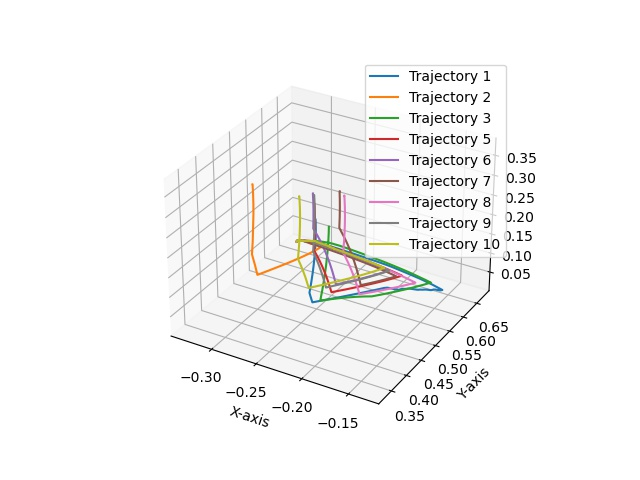
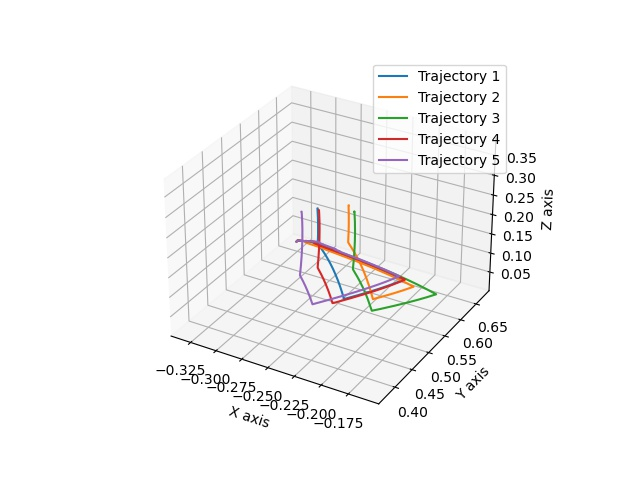
Obtain more 3d plots for paper.

diff --git a/examples/pybullet/gym/pybullet_envs/swe_gym/swe_traj_3d_plot_data.py b/examples/pybullet/gym/pybullet_envs/swe_gym/swe_traj_3d_plot_data.py
@@ -101,13 +101,12 @@ ax.plot3D(x9, y9, z9)
 ax.plot3D(x10, y10, z10)
 
 # naming the x axis
-plt.xlabel('X-axis')
-# naming the y axis
-plt.ylabel('Y-axis')
-# # naming the z axis
-# plt.zlabel('Z-axis')
+ax.set_xlabel('X axis')
+ax.set_ylabel('Y axis')
+ax.set_zlabel('Z axis')
 
 plt.legend(["Trajectory 1", "Trajectory 2", "Trajectory 3", "Trajectory 5", "Trajectory 6", "Trajectory 7", "Trajectory 8", "Trajectory 9", "Trajectory 10"])
+# plt.legend(["Trajectory 1", "Trajectory 2", "Trajectory 3", "Trajectory 4", "Trajectory 5"])
 
 # Saving the figure.
 plt.savefig("data/joint_plot/traj_3d_plot_{}.jpg".format(exp_run))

● ● ●

> **Brief**:
Exactly and only the lines from the line containing "# Saving the figure." through the final line of the records above must be returned.

> **Answer box**:
 # Saving the figure.
 plt.savefig("data/joint_plot/traj_3d_plot_{}.jpg".format(exp_run))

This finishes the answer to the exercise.